Author: Chanda Hahn
Narrator: Jesse Vilinsky
Audiobook Length: 10 hours 33 minutes
Something evil this way comes.
7 Vengeful Sisters
7 Fairytale Kingdoms
7 Daughters of Eville
High in goblin infested mountains lies the ruins of Ter Dell, the lost stronghold of the dwarves. Evil lurks beneath layers of ice and broken stone, buried in a vault of gold, hungering for the day that man’s greed would see it unearthed.
That day has come.
For I am Rheanon, one of the adoptive daughters of Lady Eville—and I’m trapped in a web of deceit with the King’s deadly blades-enchanted beings that guard the king and hunt those with magic.
Beset by enemies, I must use my gift of alchemy to forge a sentient blade with ancient knowledge and a sharp edge. I needed a powerful weapon. I got a giant pain in the axe.

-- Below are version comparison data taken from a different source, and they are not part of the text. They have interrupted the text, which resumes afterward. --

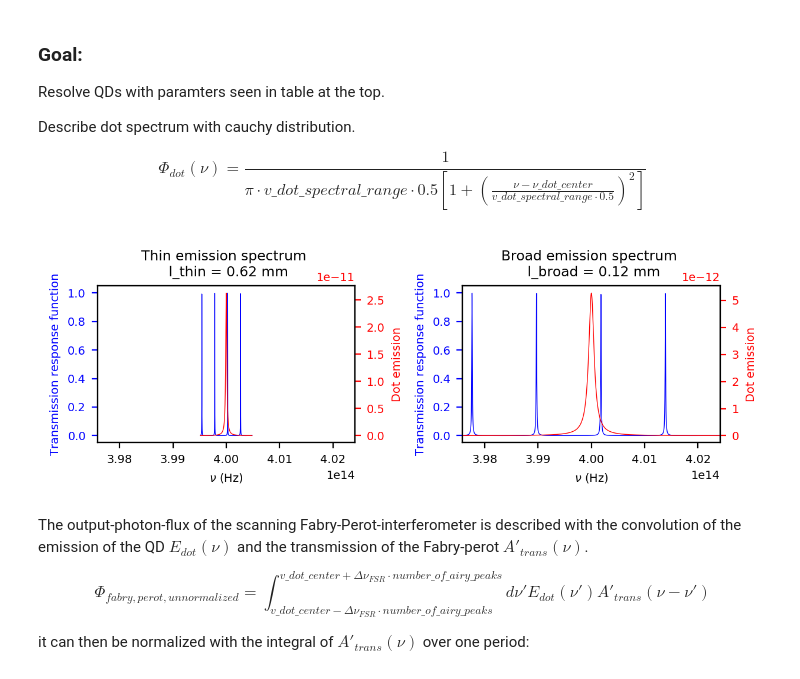
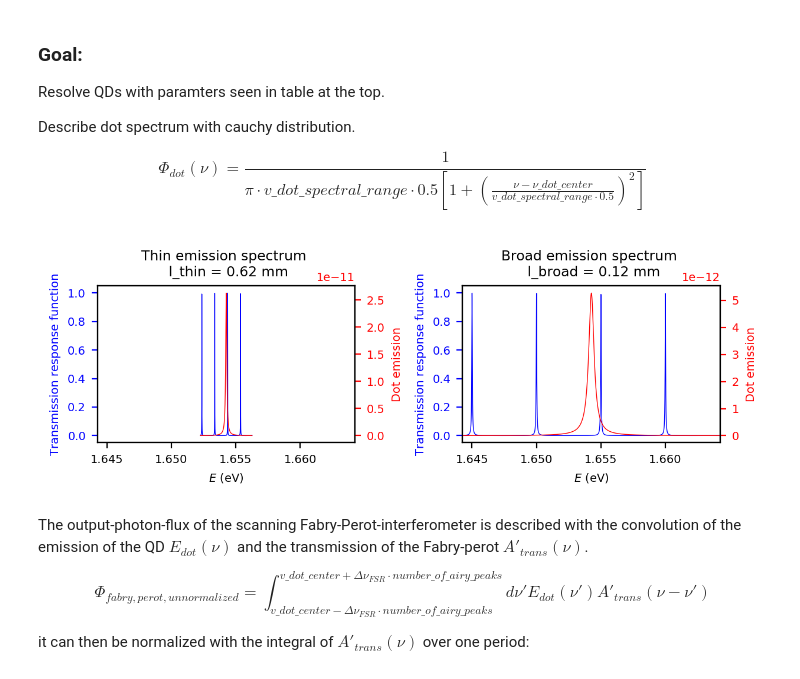
Before and after one commit to JKU-HFP/Sizing_Fabry_Perot_Interferometer, a Jupyter notebook: Sizing_Fabry_Perot_Interferometer.ipynb, the cells around one changed output. Cells and saved outputs as stored; diff of their text form; code cells hidden in the pictures.

```diff
--- a/Sizing_Fabry_Perot_Interferometer.ipynb
+++ b/Sizing_Fabry_Perot_Interferometer.ipynb
@@ -35,3 +39,6 @@ plt.rcParams.update({
+# %%
+def convert_Hz_to_eV(v_Hz):
+    return v_Hz * constants.h / constants.e
 # %% [markdown]
 Reflectivity of our mirrors.
 # %%
@@ -126,37 +133,39 @@ V_broad = np.linspace(*v_boundaries_broad, number_of_points)
 
 phi_dot_thin = calc_phi_dot(V_thin, v_dot_center, v_dot_spectral_range_thin)
 phi_dot_broad = calc_phi_dot(V_broad, v_dot_center, v_dot_spectral_range_broad)
+# %%
+E_boundaries_broad = [convert_Hz_to_eV(v) for v in v_boundaries_broad]
 # %%
 fig, (ax1_thin, ax1_broad) = plt.subplots(1, 2)
 
-ax1_thin.plot(V_thin, A_prime_trans(V_thin, R_1, R_2, l_thin), "b", label="Transmission Fabry Perot")
-ax1_thin.set_xlim(v_boundaries_broad)
-ax1_thin.set_xlabel(r"$\nu$ (Hz)")
+ax1_thin.plot(convert_Hz_to_eV(V_thin), A_prime_trans(V_thin, R_1, R_2, l_thin), "b", label="Transmission Fabry Perot")
+ax1_thin.set_xlim(E_boundaries_broad)
+ax1_thin.set_xlabel(r"$E$ (eV)")
 ax1_thin.set_ylabel("Transmission response function", color="b")
 ax1_thin.tick_params("y", colors="b")
 ax1_thin.set_title(f"Thin emission spectrum \n l_thin = {l_thin * 10**3:.02f} mm")
 
 ax2_thin = ax1_thin.twinx()
-ax2_thin.plot(V_thin, phi_dot_thin, "r", label=r"$\Phi_{dot}(\nu)$")
+ax2_thin.plot(convert_Hz_to_eV(V_thin), phi_dot_thin, "r", label=r"$\Phi_{dot}(\nu)$")
 ax2_thin.set_ylabel("Dot emission", color="r")
 ax2_thin.tick_params("y", colors="r")
 
-ax1_broad.plot(V_broad, A_prime_trans(V_broad, R_1, R_2, l_broad), "b", label="Transmission Fabry Perot")
-ax1_broad.set_xlim(v_boundaries_broad)
-ax1_broad.set_xlabel(r"$\nu$ (Hz)")
+ax1_broad.plot(convert_Hz_to_eV(V_broad), A_prime_trans(V_broad, R_1, R_2, l_broad), "b", label="Transmission Fabry Perot")
+ax1_broad.set_xlim(E_boundaries_broad)
+ax1_broad.set_xlabel(r"$E$ (eV)")
 ax1_broad.set_ylabel("Transmission response function", color="b")
 ax1_broad.tick_params("y", colors="b")
 ax1_broad.set_title(f"Broad emission spectrum \n l_broad = {l_broad * 10**3:.02f} mm")
 
 ax2_broad = ax1_broad.twinx()
-ax2_broad.plot(V_broad, phi_dot_broad, "r", label=r"$\Phi_{dot}(\nu)$")
+ax2_broad.plot(convert_Hz_to_eV(V_broad), phi_dot_broad, "r", label=r"$\Phi_{dot}(\nu)$")
 ax2_broad.set_ylabel("Dot emission", color="r")
 ax2_broad.tick_params("y", colors="r")
 
 fig.tight_layout()
 fig.savefig(FIGURE_PATH + "simulation-comparison-dot-fabry-perot-modes.pdf")
 # %% [output]
-[figure, old version]
+[figure, new version]
 # %% [markdown]
 The output-photon-flux of the scanning Fabry-Perot-interferometer is described with the convolution of the emission of the QD $E_{dot}(\nu)$ and the transmission of the Fabry-perot $A'_{trans}(\nu)$.
 
```
Also changed, not shown: parts of 4 cells of this notebook.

Of Gold and Greed is the sixth novel in the Daughters of Eville series. Each story tells the journey of one of the seven adopted daughters of Lady Eville and is a retelling of a fairy tale. This novel follows Rhea and is a retelling of Rumpelstiltskin. After the ending of the previous novel, I was curious at the direction the final two novels will take. This story is a slightly different style compared to the other stories, which was refreshing as seven novels in a series can become boring if they are all too similar.
Rhea is sent by Lady Eville to the kingdom of Kiln where she begins her quest in the former manor of the Lady. During her first night she encounters a mysterious stranger, Kash, who snuck into the manor to escape the snowstorm. Along with the mystery of Kash, Rhea discovers that gold is corrupting the people of Kiln. The story follows Rhea as she tries to avoid the King, who is after anyone with magic, plus try to break the curse of the gold.
As with the other novels in the series, a romance forms between Kash and Rhea. While their romance was sweet, it was a little rushed. I wish there was a little more exploration for them to develop feelings for each other compared to the insta-love the story delivered. Kash himself was an excellent character as he was a great warrior, caring, and very witty. His banter with the other characters and in his remarks in general were all enjoyable. As this story is a Rumpelstiltskin retelling, there is a character of that name in the writing; however, he is a new version. His persona makes perfect sense to the story, but he was not a copy of the source material.
The adventure in this story was very captivating. There are some tie-ins to the rest of the series, but this one seemed to stand on its own at the same time. I still am glad that I read the rest of the series before this one, but I can see someone reading this as a standalone and enjoying it. Similar to the last story where Rhea made an appearance, the final daughter, Honor, makes an appearance in this story. As both Rhea and Honor aren’t huge characters in the previous novels, it was amazing to get to know Rhea in this one and I cannot wait to read Honor’s story next!